Court name
Supreme Court of Turks and Caicos Islands
Case number
CL 94 of 2018

Kenrick Forbes v Attorney General of the Turks and Caicos Islands and The Director of Public Prosecutions (CL 94 of 2018) [2020] TCASC 19 (07 February 2020);

Media neutral citation
[2020] TCASC 19
Case summary:

The Applicant was charged on the 14th March 2018 with two counts of unlawful carnal knowledge and indecent assault of a 5 year old girl. During the course of the proceedings, the Defence raised a fitness to plea issue who requested a report from a Consultant Psychiatrist based in the Turks and Caicos Islands. The report found that the Applicant was fit to make a plea. Counsel for the Applicant thereafter made an application to the Court to retain a psychiatrist from Jamaica to do an evaluation on his client. The learned Chief Justice acceded to the request of Counsel to engage the services of an independent Consultant Psychiatrist to be paid for by legal aid but ruled that the psychiatrist be based in the Turks and Caicos Islands.
Counsel for the Applicant thereafter filed a Constitutional Motion made by Originating Summons issued on 30 August 2018 by which the Applicant sought, inter alia, the following reliefs: (i) an Order for leave to be heard upon the application arising in the Constitutional Motion; (ii) a stay of further proceedings upon the Information against the Applicant in Regina v Kenrick Forbes pending hearing and final determination on this Constitutional Application; (iii) a Declaration under sections 6(1) and 21(1) of the Turks and Caicos Islands Constitution Order 2011 (“the Constitution”); (iv) a Declaration in respect of section 7(1) of the Constitution that “equal protection under the law” requires as a fundamental right, the provision of an independent psychiatrist to conduct an examination of the Plaintiff, in the circumstances of the charges which the Applicant faces before the Criminal Court; (v) a Declaration in respect of section 8(1) of the Constitution that the words contained therein, “All persons deprived of their liberty (in this section referred to as “prisoners”) have the right to be treated with humanity and with respect for the inherent dignity of the human person.” when read conjunctively with the words of section 11 of the Lunatics Ordinance, and section 6 of the Mental Health Ordinance 2016, require that persons of unsound mind and/or suffering from a mental disorder not be imprisoned at Her Majesty’s Prison as would a person of sound mind convicted and sentenced through ‘due process’ for the commission of a criminal offence; (vi) a Declaration that Legal Notice 61 of 2013, under the hand of the then Governor, Peter Beckingham, made the 19th day of December, 2013 in terms:-“Whereas it is provided in the definition of “secure place” under section 2 of the Lunatics Ordinance, that secure place means any place approved by the Governor for the detention of a lunatic” The designation of HM Prison as such a safe place contravenes and/or is in conflict with section 11 of the Lunatics Ordinance and/or section 8(1) of the Constitution; (vii) a Declaration that section 3 of the Constitution, which is in the same terms as Article 3 of the European Convention on Human Rights (“the Convention”) imposes a duty upon the Turks and Caicos Islands Government, including but not limited to Her Majesty’s Prison, to act in accordance with that provision, namely:- “Protection from inhuman treatment 3. No person shall be subjected to torture or to inhuman or degrading treatment or punishment.” and (viii) a Declaration that the imprisonment of mentally ill persons in Her Majesty’s Prison in the Turks and Caicos Islands without lawful cause, is cruel and inhuman treatment and in contravention of section 3 of the Turks and Caicos Islands Constitution Order 2011 and/or Article 3 of the European Convention on Human Rights.
This Originating Summons was supported by the affidavit of the Applicant’s father in which he sought to outline proof of the Applicant’s mental health problems and unnatural behaviour.

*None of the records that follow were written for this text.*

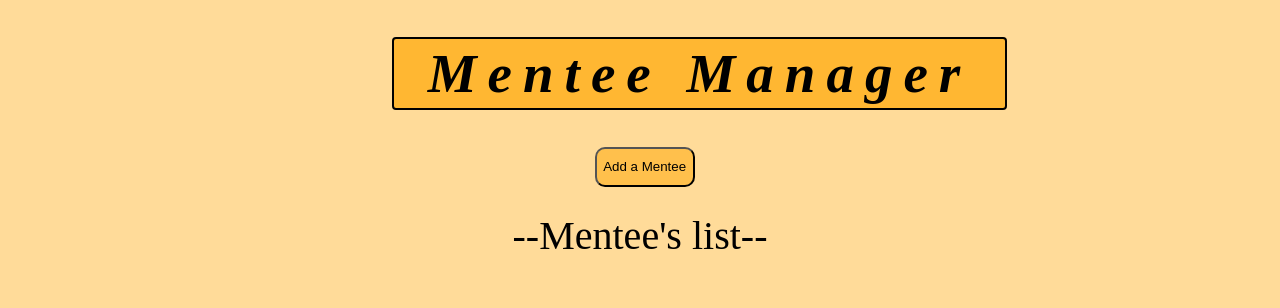
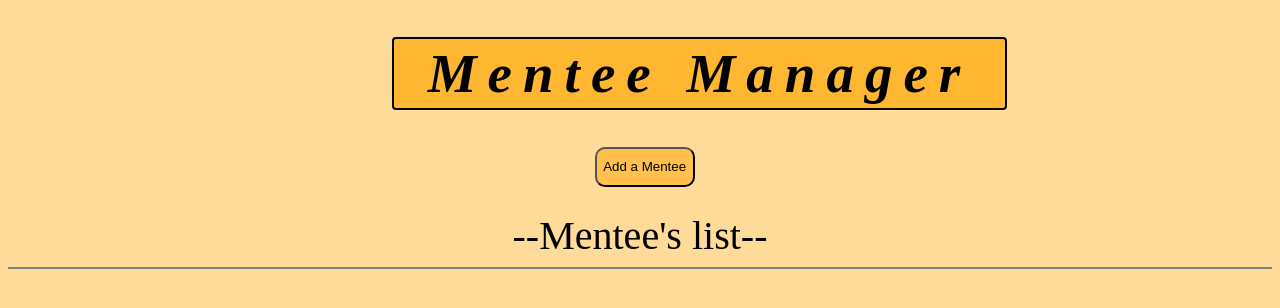
Before and after one commit to BharathKumarRavichandran/Mentee-Manager, a plain HTML site: page index.html in a window 1280 px wide. Drawn offline with Linux system fonts and the light colour scheme.

Commit message:
Horizontal ruler added

```diff
--- a/index.html
+++ b/index.html
@@ -19,7 +19,7 @@
 	<div><button id='submit' onclick="submitButton();">Submit</button></div>
 	</div>
 </div>
-<div id="listHead">--Mentee's list--</div>
+<div id="listHead">--Mentee's list--</div><hr noshade>
 <div id="menteeRegion">
 
 </div>
```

Headnote and holding:

Summons dismissed.

  1. An expert witness has an obligation to demonstrate a sense of independence and objectivity in her evaluation and was being impartial when she concluded that the Applicant is fit to plea (para 20-21); see Kenneally v De Puy International [2016] 1 IEHC 728 (dicta of Barton J, para 42, APPLIED).

  2. The Lunatics Ordinance has no application to these proceedings and in any event, that piece of legislation was repealed pursuant to section 68 of the Mental Health Ordinance 2016 (para 25).

  3. There is no evidence before the court that the Applicant is suffering from a mental illness. The court did not accept the evidence of the Applicant’s father to the effect that the Applicant suffers from mental illness from childhood as there was no medical evidence before the court to support that conclusion. Provided that the Psychiatrist’s recommendations are followed to the letter, the Applicant’s treatment while on remand is not inhuman or degrading (paras 28, 38); see Keenan v the United Kingdom Application No 27229/95, European Court of Human Rights (CONSIDERED); Holomiov v Moldova Application No 30649/2005, European Court of Human Rights (CONSIDERED).

Coram
Ventour, J